A Trip Best Not Taken

Rating: 1 out of 5 stars.

Trailers for The Tourist lead you to believe the film is a psychological thriller or a sultry espionage film starring Johnny Depp and Angelina Jolie. The film delivers on the latter. Depp and Jolie are gorgeous and always easy on the eyes, but if youíre looking for a quality psychological thriller or a sultry espionage flick, this is not the trip for you.

The film opens with the smoldering Jolie being staked out at a cafť in Paris. It seems Elise Ward (Angelina Jolie) is romantically entangled with one Alexander Pierce, who embezzled a large chunk of change. Pierce has seemingly disappeared, and despite Scotland Yardís best efforts, he is still at large. Elise is the only connection the authorities have to Pierce.

Ward is instructed by Pierce to cozy up to a patsy who vaguely resembles Pierce in an effort to throw the authorities off track. Enter Frank Tupelo (Johnny Depp), a naÔve tourist from Wisconsin checking out the sights. Tupelo is easily charmed by Ward and finds himself in hot water quickly.

Depp does a reasonable job playing the fish out of water in Frank Tupelo. He ardently does his best to play a clueless shmuck, but he is still too innately handsome and suave for anyone to really believe heís that bumbling and awkward. Jack Black actually seems like a better fit for Tupelo, but getting an audience to buy the idea of Jack Black and Angelina Jolie canoodling would never happen.

Jolie does little more than swing her hips and sport a British accent. Sheís drop-dead gorgeous, but thereís seemingly little more to Elise Ward than this. Itís never made clear exactly what Elise does aside from respond to cryptic notes Alexander Pierce delivers to her periodically.

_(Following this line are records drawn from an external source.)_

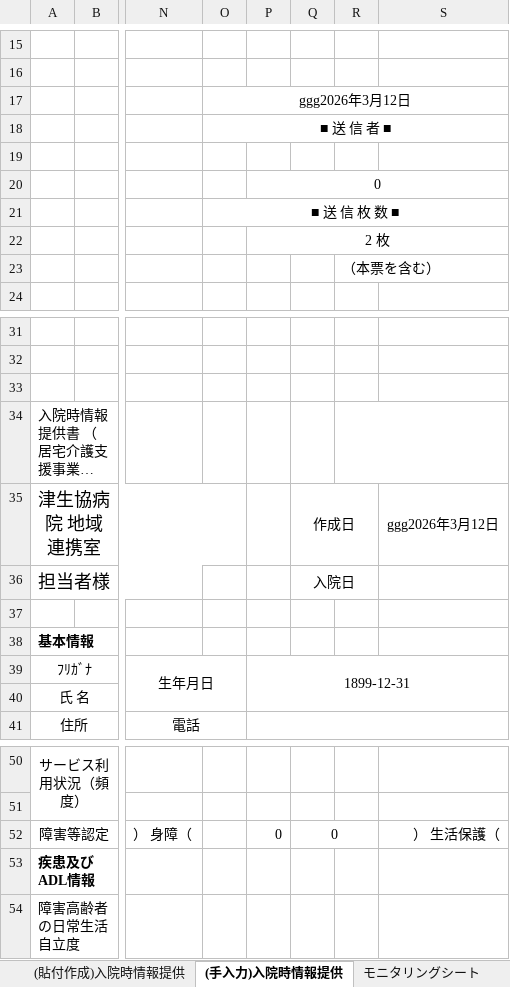
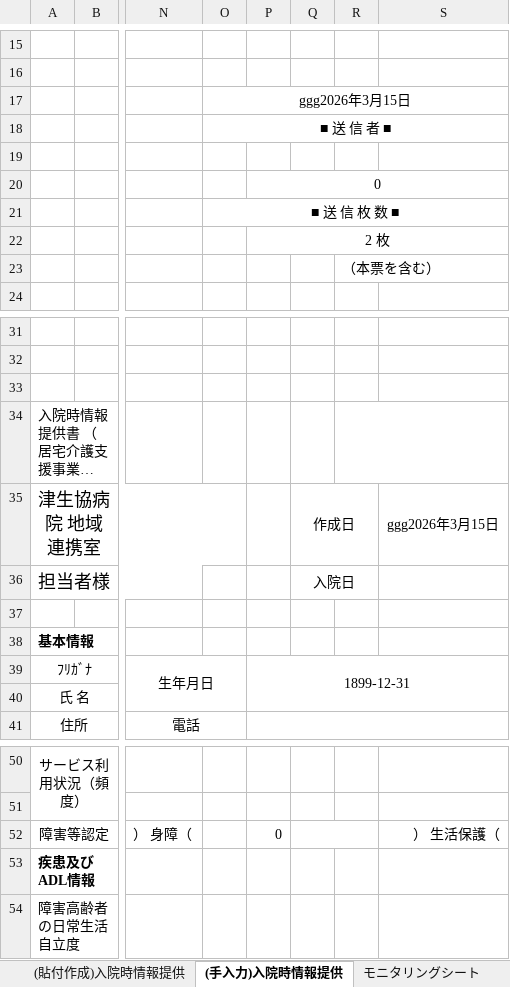
Before and after one commit to Puppy-mY/CareManagementTool, an Excel workbook: templates/forms/assessment_sheet_genpon.xlsm, sheet (手入力)入院時情報提供, drawn as a sheet; only a part is shown, gaps mark what is left out; long unchanged cells end in …; values as stored, in another font and other column widths than the file's, no borders; charts and pictures not drawn; the diff names each change by its address in the sheet, - before the commit and + after, or states it on an @@ line.

```diff
--- a/templates/forms/assessment_sheet_genpon.xlsm (sheet (手入力)入院時情報提供)
+++ b/templates/forms/assessment_sheet_genpon.xlsm (sheet (手入力)入院時情報提供)
-O17: ggg2026年3月12日
+O17: ggg2026年3月15日
-S35: ggg2026年3月12日
+S35: ggg2026年3月15日
-Q52: 0
+Q52: (empty)
```
Also changed, not shown: sheet 救急医療情報, sheet (貼付作成)入院時情報提供, sheet 入退去連絡, sheet 資料提供申請書, sheet 医療・介護連携シート, sheet 担会案内, 1 more sheet, formulas that keep their value, charts or pictures, 10 other files.
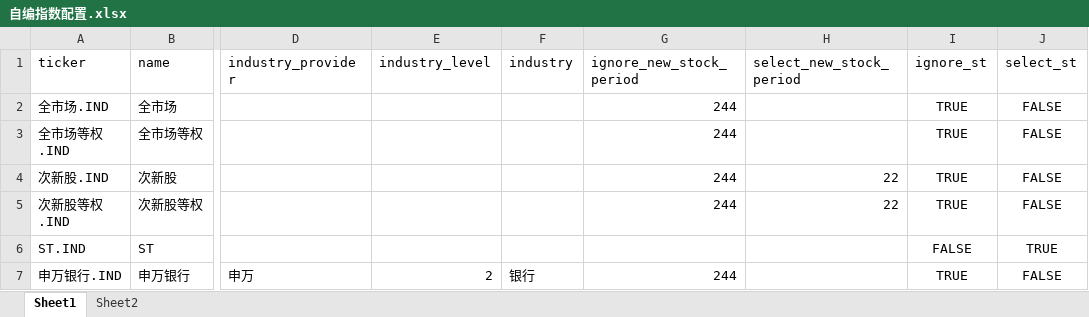
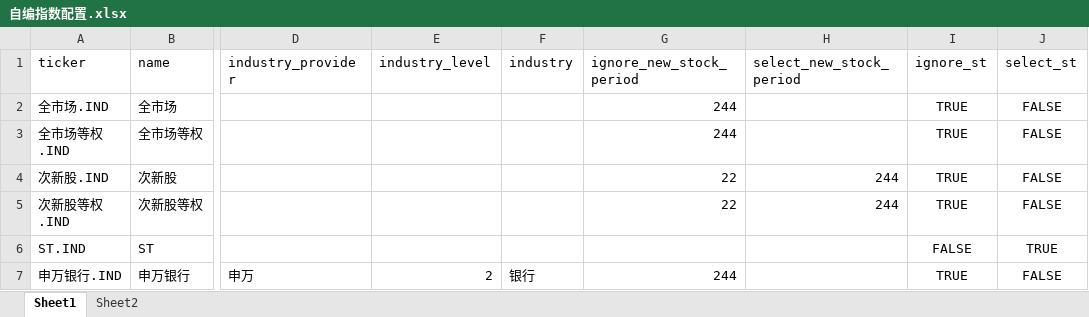
Before and after one commit to jicewarwick/AShareData, an Excel workbook: AShareData/data/自编指数配置.xlsx, sheet Sheet1, drawn as a sheet; only a part is shown, gaps mark what is left out; values as stored, in another font and other column widths than the file's, no borders; the diff names each change by its address in the sheet, - before the commit and + after, or states it on an @@ line.

Commit message:
[feature] 新增新股指数

```diff
--- a/AShareData/data/自编指数配置.xlsx (sheet Sheet1)
+++ b/AShareData/data/自编指数配置.xlsx (sheet Sheet1)
-G4:G5 (ignore_new_stock_period): 244
+G4:G5 (ignore_new_stock_period): 22
-H4:H5 (select_new_stock_period): 22
+H4:H5 (select_new_stock_period): 244
```
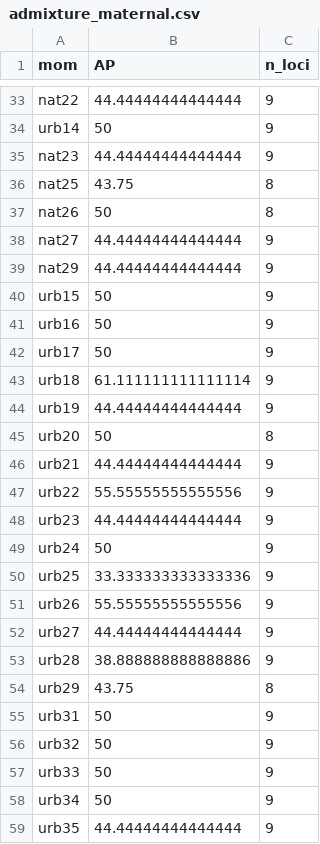
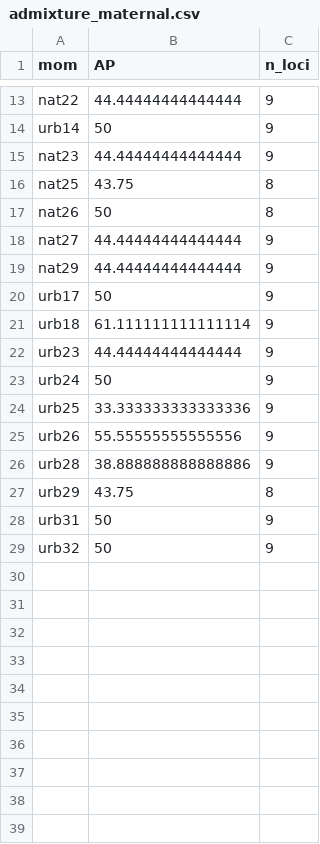
Before and after one commit to dyerlab/Cornus_Common_Garden, a CSV file: data/admixture_maternal.csv, drawn as a sheet; only a part is shown, gaps mark what is left out; the diff covers the shown part only.

```diff
--- a/data/admixture_maternal.csv
+++ b/data/admixture_maternal.csv
@@ -39,10 +19,4 @@ nat27,44.44444444444444,9
 nat29,44.44444444444444,9
-urb15,50,9
-urb16,50,9
 urb17,50,9
 urb18,61.111111111111114,9
-urb19,44.44444444444444,9
-urb20,50,8
-urb21,44.44444444444444,9
-urb22,55.55555555555556,9
 urb23,44.44444444444444,9
@@ -51,3 +25,2 @@ urb25,33.333333333333336,9
 urb26,55.55555555555556,9
-urb27,44.44444444444444,9
 urb28,38.888888888888886,9
@@ -56,4 +29 @@ urb31,50,9
 urb32,50,9
-urb33,50,9
-urb34,50,9
-urb35,44.44444444444444,9
```
Also changed, not shown: 20 removed rows elsewhere in this file, 21 other files.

Depp and Jolie do the best they can, but itís clear their performances were largely limited by mediocre writing and directing. The Tourist simply canít decide what it wants to be. While in theory Depp and Jolie are in great peril, there is far too much levity in the action scenes for anyone to genuinely believe anything terrible is going to happen.

Yet the film isnít clever enough or light enough to be a quality screwball comedy. The laughs are feeble and far too infrequent. Additionally, there are more than a few truly dark moments that disrupt the tone of the film. This inconsistency in tone is much of what derails the film.

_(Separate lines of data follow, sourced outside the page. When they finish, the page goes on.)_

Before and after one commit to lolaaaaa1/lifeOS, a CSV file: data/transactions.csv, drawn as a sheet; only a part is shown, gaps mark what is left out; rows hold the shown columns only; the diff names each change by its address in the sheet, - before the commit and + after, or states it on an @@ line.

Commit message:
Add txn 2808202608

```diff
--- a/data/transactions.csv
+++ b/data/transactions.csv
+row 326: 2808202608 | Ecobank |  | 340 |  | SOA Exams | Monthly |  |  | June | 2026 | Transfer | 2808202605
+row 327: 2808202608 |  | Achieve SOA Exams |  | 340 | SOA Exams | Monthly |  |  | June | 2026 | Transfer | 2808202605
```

The Tourist certainly had the potential to be a solidly entertaining thriller or a screwball comedy. But, the failure to commit to one tone or the other largely kills the film. The sheer star power of Johnny Depp and Angelina Jolie, simply isnít enough to make up for the glut of shortcomings.